→ Work required
The lines to copy are those in the listing below that contain the word "xlsx".

+===+

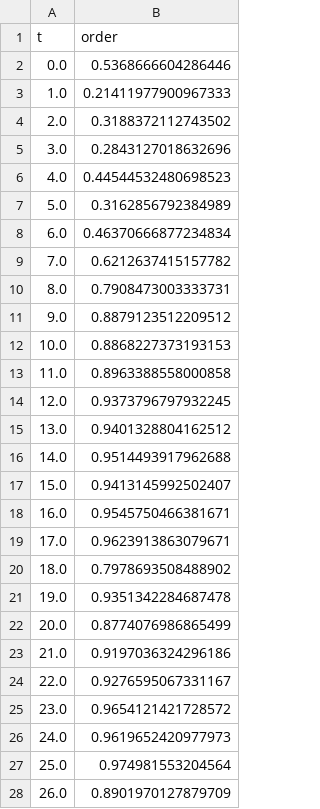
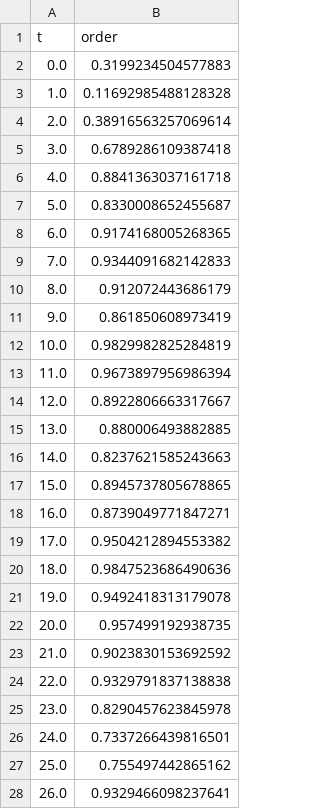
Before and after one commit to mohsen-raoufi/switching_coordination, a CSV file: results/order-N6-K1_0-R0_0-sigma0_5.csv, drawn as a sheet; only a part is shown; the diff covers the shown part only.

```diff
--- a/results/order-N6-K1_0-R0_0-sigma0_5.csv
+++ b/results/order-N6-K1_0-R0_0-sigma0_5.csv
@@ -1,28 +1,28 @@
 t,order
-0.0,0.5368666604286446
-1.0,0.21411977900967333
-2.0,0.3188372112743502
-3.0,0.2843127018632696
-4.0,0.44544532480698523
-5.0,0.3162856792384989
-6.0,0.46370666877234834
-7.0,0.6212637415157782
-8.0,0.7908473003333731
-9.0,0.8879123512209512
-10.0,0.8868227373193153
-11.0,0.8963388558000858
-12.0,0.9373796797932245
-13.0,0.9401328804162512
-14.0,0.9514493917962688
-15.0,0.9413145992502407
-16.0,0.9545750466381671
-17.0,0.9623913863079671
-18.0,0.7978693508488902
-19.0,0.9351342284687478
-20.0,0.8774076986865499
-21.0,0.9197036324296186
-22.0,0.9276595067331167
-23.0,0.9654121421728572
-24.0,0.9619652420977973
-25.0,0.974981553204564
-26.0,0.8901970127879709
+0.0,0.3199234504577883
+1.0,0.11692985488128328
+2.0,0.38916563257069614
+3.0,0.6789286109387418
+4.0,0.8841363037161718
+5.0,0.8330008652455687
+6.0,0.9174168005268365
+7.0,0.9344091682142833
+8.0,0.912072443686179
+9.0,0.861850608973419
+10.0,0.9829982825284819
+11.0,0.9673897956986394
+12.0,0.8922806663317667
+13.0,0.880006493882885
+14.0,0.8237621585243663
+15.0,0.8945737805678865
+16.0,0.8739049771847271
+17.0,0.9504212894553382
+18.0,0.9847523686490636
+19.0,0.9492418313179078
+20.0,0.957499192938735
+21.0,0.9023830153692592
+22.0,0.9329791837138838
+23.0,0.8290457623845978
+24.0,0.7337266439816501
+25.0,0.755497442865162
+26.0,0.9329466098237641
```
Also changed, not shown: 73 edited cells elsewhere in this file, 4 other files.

+===+

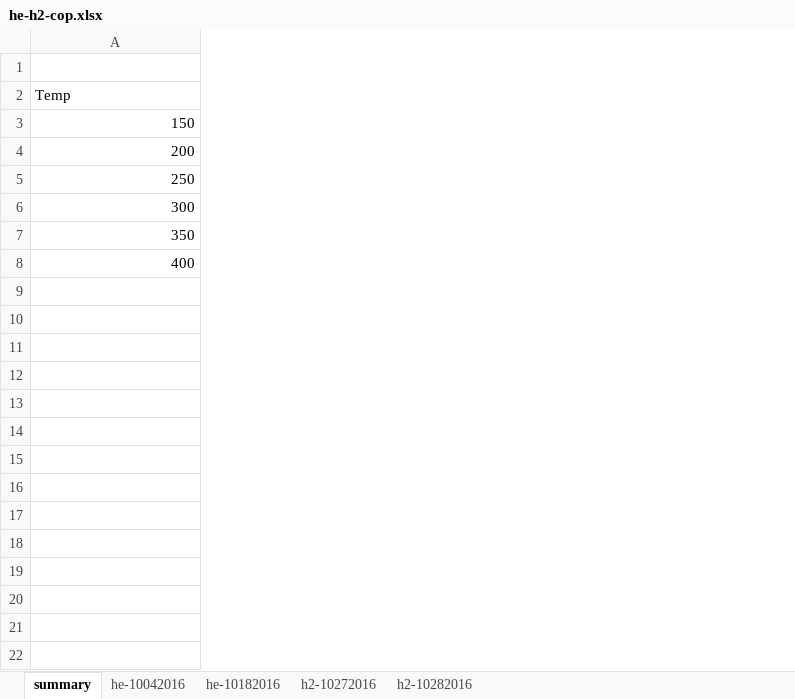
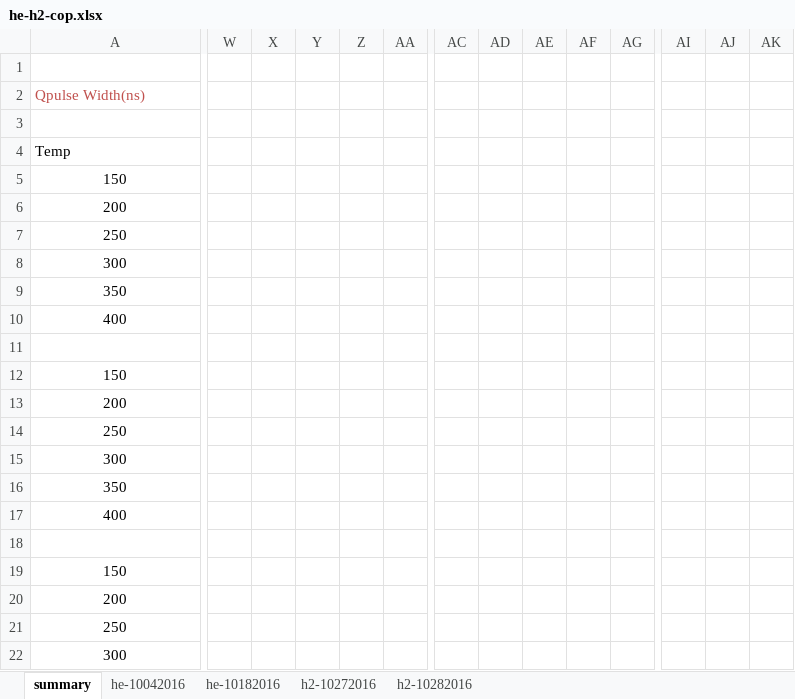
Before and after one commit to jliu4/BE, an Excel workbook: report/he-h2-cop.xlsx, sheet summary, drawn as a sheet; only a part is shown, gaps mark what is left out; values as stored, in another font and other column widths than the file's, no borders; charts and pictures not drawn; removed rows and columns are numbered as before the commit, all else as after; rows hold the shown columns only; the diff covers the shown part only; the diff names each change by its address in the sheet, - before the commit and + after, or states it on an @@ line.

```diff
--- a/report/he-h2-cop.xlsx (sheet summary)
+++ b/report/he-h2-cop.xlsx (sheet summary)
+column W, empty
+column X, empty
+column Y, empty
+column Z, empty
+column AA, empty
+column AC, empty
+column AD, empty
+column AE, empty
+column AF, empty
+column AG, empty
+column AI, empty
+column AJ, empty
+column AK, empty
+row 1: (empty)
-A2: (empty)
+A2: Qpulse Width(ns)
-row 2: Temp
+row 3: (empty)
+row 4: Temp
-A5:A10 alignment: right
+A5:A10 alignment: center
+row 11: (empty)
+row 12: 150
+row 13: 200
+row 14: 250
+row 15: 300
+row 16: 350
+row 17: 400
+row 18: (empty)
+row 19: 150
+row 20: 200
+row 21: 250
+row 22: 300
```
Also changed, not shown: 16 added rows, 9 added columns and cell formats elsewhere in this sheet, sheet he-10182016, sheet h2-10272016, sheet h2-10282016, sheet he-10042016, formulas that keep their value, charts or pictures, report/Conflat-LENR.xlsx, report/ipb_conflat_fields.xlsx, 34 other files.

+===+

→ Solution to the exercise
Before and after one commit to jliu4/BE, an Excel workbook: report/he-h2-cop.xlsx, sheet summary, drawn as a sheet; only a part is shown, gaps mark what is left out; values as stored, in another font and other column widths than the file's, no borders; charts and pictures not drawn; removed rows and columns are numbered as before the commit, all else as after; rows hold the shown columns only; the diff covers the shown part only; the diff names each change by its address in the sheet, - before the commit and + after, or states it on an @@ line.
--- a/report/he-h2-cop.xlsx (sheet summary)
+++ b/report/he-h2-cop.xlsx (sheet summary)
Also changed, not shown: 16 added rows, 9 added columns and cell formats elsewhere in this sheet, sheet he-10182016, sheet h2-10272016, sheet h2-10282016, sheet he-10042016, formulas that keep their value, charts or pictures, report/Conflat-LENR.xlsx, report/ipb_conflat_fields.xlsx, 34 other files.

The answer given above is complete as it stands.